Family doctor



CAFFEINE - a patient's guide


This article details safe levels of caffeine consumption and includes hints for cutting down your caffeine intake.



  • Caffeine is a stimulant and is safe in small doses
  • Large doses of caffeine can cause unpleasant side effects such as insomnia and anxiety
  • Large amounts of caffeine may be associated with low birth weight in babies when combined with smoking
  • Consuming large amounts of coffee is also linked with hip fractures and low bone density
  • Caffeine withdrawal can cause headaches, irritability and tiredness

What is it?

Caffeine is an alkaloid, which is a compound found in cola nuts, cacao beans, tea and other plants.

The caffeine is present in different amounts according to the different plant sources.

Caffeine stimulates the central nervous system, heart muscle and respiratory system. It has diuretic effects (increased urine) and delays fatigue.

Theophylline and theobromine are other alkaloids, which are also present in some drinks. These compounds are very similar in chemical structure to caffeine.

Theophylline is found in small amounts in tea but has a stronger effect on the heart and respiratory system than caffeine.

Theobromine is found in cocoa products and small amounts in tea, and is mainly responsible for the stimulating effects in cocoa products.

Caffeine tablets such as NoDoz can be obtained without a prescription and are used to increase alertness.

Caffeine has been used as a weight-loss aid in the past because of its ability to improve metabolism. But it has not been used for this purpose for many years because there is no evidence that it helps people to lose weight.

Caffeine is also used in combination with painkillers such as aspirin to provide headache relief, but there is little evidence for its use for this purpose.

How much is too much?

A high intake of caffeine at once can cause caffeine-induced mental disorder. The symptoms include restlessness, nervousness, excitement, insomnia, stomach upset, muscle twitching, incoherent speech, heart palpitations and excessive alertness.

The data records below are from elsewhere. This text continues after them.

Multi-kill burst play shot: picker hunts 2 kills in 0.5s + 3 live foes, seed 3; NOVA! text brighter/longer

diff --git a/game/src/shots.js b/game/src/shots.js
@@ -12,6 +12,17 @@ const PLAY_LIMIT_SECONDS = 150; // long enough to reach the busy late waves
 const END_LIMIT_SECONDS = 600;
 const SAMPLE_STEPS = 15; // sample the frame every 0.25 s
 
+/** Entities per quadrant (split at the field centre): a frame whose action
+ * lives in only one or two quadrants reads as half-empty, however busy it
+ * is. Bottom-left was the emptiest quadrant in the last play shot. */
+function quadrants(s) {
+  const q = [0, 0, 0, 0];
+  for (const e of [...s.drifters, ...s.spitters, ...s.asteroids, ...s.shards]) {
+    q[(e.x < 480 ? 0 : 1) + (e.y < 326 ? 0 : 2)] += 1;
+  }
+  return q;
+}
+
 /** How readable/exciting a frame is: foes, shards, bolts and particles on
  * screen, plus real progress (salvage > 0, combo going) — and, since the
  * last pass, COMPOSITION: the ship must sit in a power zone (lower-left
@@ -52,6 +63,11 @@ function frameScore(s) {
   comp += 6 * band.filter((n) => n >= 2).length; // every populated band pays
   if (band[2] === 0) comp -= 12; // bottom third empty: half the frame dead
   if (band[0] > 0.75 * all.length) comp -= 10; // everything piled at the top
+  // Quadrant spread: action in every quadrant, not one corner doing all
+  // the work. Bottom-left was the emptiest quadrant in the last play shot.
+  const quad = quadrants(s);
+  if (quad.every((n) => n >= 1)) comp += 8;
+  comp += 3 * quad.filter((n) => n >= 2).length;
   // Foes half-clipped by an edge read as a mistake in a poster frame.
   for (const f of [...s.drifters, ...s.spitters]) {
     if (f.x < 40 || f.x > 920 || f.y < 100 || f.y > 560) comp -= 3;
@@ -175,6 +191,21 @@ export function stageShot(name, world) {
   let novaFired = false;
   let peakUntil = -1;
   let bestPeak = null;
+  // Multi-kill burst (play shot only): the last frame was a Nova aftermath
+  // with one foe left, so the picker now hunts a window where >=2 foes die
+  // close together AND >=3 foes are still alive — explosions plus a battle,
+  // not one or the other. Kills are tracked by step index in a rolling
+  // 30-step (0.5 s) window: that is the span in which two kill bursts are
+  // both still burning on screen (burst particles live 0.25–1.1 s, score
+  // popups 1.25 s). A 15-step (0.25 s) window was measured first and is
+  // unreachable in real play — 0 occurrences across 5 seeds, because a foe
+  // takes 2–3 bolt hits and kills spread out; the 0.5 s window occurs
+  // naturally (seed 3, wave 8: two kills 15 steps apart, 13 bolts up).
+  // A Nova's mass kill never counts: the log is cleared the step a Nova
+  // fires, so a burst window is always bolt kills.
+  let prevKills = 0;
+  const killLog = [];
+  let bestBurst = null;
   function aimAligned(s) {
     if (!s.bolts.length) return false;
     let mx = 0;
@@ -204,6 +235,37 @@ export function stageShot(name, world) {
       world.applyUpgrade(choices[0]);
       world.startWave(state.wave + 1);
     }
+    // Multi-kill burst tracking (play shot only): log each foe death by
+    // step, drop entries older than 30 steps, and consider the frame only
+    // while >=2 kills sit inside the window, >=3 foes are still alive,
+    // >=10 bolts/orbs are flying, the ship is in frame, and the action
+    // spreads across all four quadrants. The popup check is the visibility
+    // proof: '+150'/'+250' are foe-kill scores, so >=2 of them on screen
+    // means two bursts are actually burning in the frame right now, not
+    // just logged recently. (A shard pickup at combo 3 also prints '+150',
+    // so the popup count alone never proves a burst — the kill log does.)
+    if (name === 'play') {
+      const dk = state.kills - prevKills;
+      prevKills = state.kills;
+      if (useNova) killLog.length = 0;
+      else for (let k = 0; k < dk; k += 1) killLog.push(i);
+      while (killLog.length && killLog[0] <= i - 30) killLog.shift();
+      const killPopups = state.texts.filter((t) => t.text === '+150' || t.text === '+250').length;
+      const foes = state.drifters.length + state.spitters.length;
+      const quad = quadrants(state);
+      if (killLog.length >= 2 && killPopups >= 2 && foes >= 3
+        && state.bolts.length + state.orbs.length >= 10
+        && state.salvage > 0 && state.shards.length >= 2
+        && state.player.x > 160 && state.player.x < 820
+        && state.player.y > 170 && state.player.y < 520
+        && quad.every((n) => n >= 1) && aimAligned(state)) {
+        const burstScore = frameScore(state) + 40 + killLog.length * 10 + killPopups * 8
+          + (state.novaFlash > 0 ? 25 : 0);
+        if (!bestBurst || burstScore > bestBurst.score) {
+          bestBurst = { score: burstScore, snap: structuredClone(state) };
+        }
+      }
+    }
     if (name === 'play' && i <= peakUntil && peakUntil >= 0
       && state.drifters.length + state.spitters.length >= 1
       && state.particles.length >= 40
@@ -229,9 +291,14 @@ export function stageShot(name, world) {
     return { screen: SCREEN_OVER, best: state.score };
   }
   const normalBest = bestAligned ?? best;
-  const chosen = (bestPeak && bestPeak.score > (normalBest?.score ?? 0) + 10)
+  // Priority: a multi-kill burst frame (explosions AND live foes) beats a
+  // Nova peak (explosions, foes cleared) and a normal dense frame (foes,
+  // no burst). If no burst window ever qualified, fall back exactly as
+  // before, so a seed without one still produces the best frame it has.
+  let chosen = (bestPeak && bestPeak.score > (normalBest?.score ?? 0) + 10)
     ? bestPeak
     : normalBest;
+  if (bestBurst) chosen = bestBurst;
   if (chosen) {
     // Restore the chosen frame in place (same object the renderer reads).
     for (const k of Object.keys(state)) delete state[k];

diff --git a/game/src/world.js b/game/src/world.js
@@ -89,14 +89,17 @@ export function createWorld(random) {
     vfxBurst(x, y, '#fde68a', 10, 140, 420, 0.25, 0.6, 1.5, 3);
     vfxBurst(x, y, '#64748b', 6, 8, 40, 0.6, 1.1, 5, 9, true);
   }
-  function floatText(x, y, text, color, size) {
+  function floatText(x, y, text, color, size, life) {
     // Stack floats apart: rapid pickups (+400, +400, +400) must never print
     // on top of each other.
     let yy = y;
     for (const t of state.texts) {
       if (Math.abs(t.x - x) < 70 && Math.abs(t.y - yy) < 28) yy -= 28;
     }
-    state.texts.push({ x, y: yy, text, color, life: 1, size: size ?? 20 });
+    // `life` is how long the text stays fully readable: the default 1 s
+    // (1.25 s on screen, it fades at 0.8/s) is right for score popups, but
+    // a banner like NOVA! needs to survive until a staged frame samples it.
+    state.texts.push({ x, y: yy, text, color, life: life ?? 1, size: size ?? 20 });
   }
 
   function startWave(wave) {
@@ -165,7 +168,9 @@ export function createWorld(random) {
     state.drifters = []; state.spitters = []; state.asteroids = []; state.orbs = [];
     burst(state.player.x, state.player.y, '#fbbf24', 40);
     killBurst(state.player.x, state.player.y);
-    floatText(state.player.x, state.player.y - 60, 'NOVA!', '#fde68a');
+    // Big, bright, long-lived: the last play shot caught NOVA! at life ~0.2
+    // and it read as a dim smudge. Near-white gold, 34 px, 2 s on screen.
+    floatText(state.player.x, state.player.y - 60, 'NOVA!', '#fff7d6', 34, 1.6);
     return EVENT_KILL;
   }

In most cases an overdose of caffeine will not kill you. However, it can be fatal. A lethal dose is estimated at 10 grams. However, a toxic dose will vary from person to person.

Even at much lower doses, too much caffeine can have unwanted side effects.

If you are drinking more than 10 cups of coffee a day you should seriously consider reducing your intake.

Moderate caffeine consumption is considered to be about 300 mg, which is equivalent to 3 cups of coffee, and varies depending on the strength of the coffee.

The American Medical Association has reported that moderate coffee drinkers should not be concerned about their health provided they also lead a healthy lifestyle.

There is no evidence linking caffeine consumption to cancer or heart disease. Some recent research has suggested caffeine may increase homocysteine levels (a risk factor for heart disease). The actual clinical implications of this are unknown at present.

Coffee consumption can cause a rise in blood pressure for a few hours in people sensitive to the effects of caffeine, but this is less than what is normally experienced from climbing stairs. However, patients with high blood pressure should talk to their doctor about caffeine consumption.

Large caffeine consumption in the elderly has been linked to an increased risk of hip fracture and loss of bone density.

It may also aggravate the effects of irritable bowel syndrome.

High coffee consumption has also been linked to problems in pregnancy. Caffeine has caused birth defects in rats when consumed at a comparable level of 70 cups a day for humans. There is no evidence that caffeine is linked to birth defects in human babies.

The strongest evidence is that caffeine may reduce a baby's birth weight. However, this effect is confined to mothers who also smoke during pregnancy, and even then the evidence is borderline.

Caffeine has also been shown to reduce sperm movement.

Withdrawal effects:

Caffeine withdrawal can produce several side effects. These include:

  • Headaches
  • Irritability
  • Nervousness
  • Restlessness
  • Tiredness

Hints for cutting caffeine intake:

Reduce the amount of caffeine slowly to help avoid withdrawal symptoms. Cutting down at a rate of about 1/2 cup a day seems to avoid most side effects.

It may be helpful to keep a guide of how much caffeine you are consuming (including soft drinks) per week and begin cutting down slowly.

Some people prefer to suddenly stop drinking caffeine by going "cold turkey", however, the withdrawal effects can be quite severe with this method.

People experiencing withdrawal symptoms may find it helpful to drink a Coca-Cola.

Caffeine amounts in popular soft drinks per 12 oz cans:



Mountain Dew

55.0 (no caffeine in Canada)

Diet Mountain Dew






7 Up


Caffeine amounts per 7 oz cups of coffee and tea:





Brewed coffee

80 - 135


65 - 100

Decaf, brewed

3 - 4

Decaf, instant

2 - 3

Tea iced


Tea brewed

40 - 60

Tea instant


(Caffeine is sometimes called "theine" when it is in tea).

Chocolate also contains caffeine. A 28 gram Cadbury chocolate bar contains about 15 mgs of caffeine.

See also:

Did this article meet your requirements/expectations?